These articles provided the SWS with valuable publicity. The Echo has been very supportive of the SWS over the years and has published a number of articles about the study, these last two being the most extensive. Keeping the public’s interest in the study is important for maximising participation. Only if women and their children feel that the study is important and understand how highly valued their contribution is, will they be willing to continue to take part.
The SWS is based at the Medical Research Council (MRC) Lifecourse Epidemiology Unit at the University of Southampton, previously known as the MRC, ERC (Epidemiology Resource Centre). This was established in 2003 following reconfiguration of the MRC Environmental Epidemiology Unit.
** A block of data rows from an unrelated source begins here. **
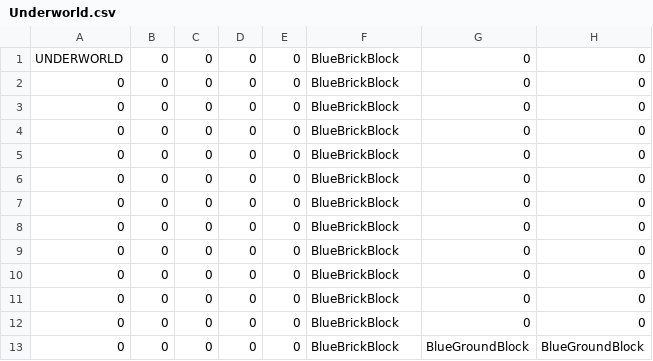
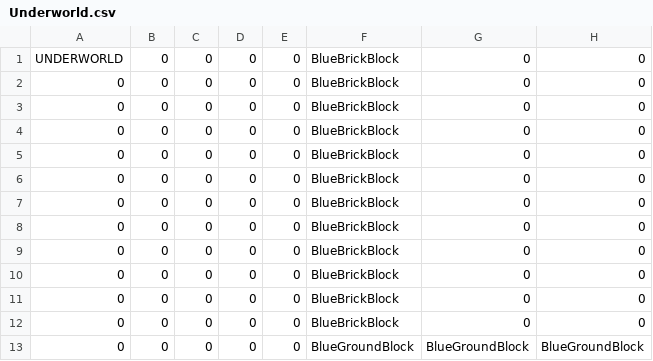
Before and after one commit to wsnwsn321/TheMilkyWay, a CSV file: SuperMarioGame/SuperMarioGame/LevelLoading/LevelFiles/Underworld.csv, drawn as a sheet; only a part is shown; the diff names each change by its address in the sheet, - before the commit and + after, or states it on an @@ line.

```diff
--- a/SuperMarioGame/SuperMarioGame/LevelLoading/LevelFiles/Underworld.csv
+++ b/SuperMarioGame/SuperMarioGame/LevelLoading/LevelFiles/Underworld.csv
-F13: BlueBrickBlock
+F13: BlueGroundBlock
```
Also changed, not shown: 3 other files.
Like the Environmental Epidemiology Unit which preceded it, the Resource Centre is closely associated with the Faculty of Medicine of the University of Southampton. It is housed in the same building within the grounds of Southampton General Hospital, and was formally opened by HRH The Duchess of Cornwall on 23rd May 2005.
For further information about the Southampton Women’s Survey contact Dr Hazel Inskip.
Sue Nottingham, Press Officer, External Relations, University of Southampton 023 80594993 or email email@example.com
A Southampton woman taking part in a unique medical research survey in the city has just given birth to the 1,000th baby born to women participating in the project.
Kerrie Bennett is one of thousands of local women taking part in the Southampton Women’s Survey, which aims to examine the influences on the health of young women aged 20-34. Her baby girl, Neve Marie Sawyer, was born on 21 May and weighed 10lb 2oz.
The Southampton Women’s Survey started in 1998. Since then the team of researchers based at the University of Southampton has interviewed 12,000 women in their homes, and followed 1,000 women through pregnancy.
The Survey builds on work conducted by the Medical Research Council at the University, which has shown that growth from the very earliest days in the womb affects health in adulthood, particularly the risks of heart disease, diabetes and osteoporosis. The health of a woman before she becomes pregnant may well have long term effects on her child.
Southampton has been chosen as the best place for this study as it is representative of the whole country in many ways, and women in the city have been keen to take part. Those who have been interviewed and subsequently become pregnant are asked to participate in a second part of the study, which looks at the growth of the foetus.
Kerrie Bennett, the mother of the 1,000th baby, said: ‘I really liked taking part in the Southampton Women’s Survey. I particularly enjoyed the scan pictures. It’s good to take part in medical research to help improve future health.’
Dr Hazel Inskip, the Survey co-ordinator, said: ‘Women in the city have been enthusiastic about the study and we are very grateful to all who have taken part so far, and particularly those who have allowed us to study them in pregnancy too. The results will help us improve the health of young women and their children.’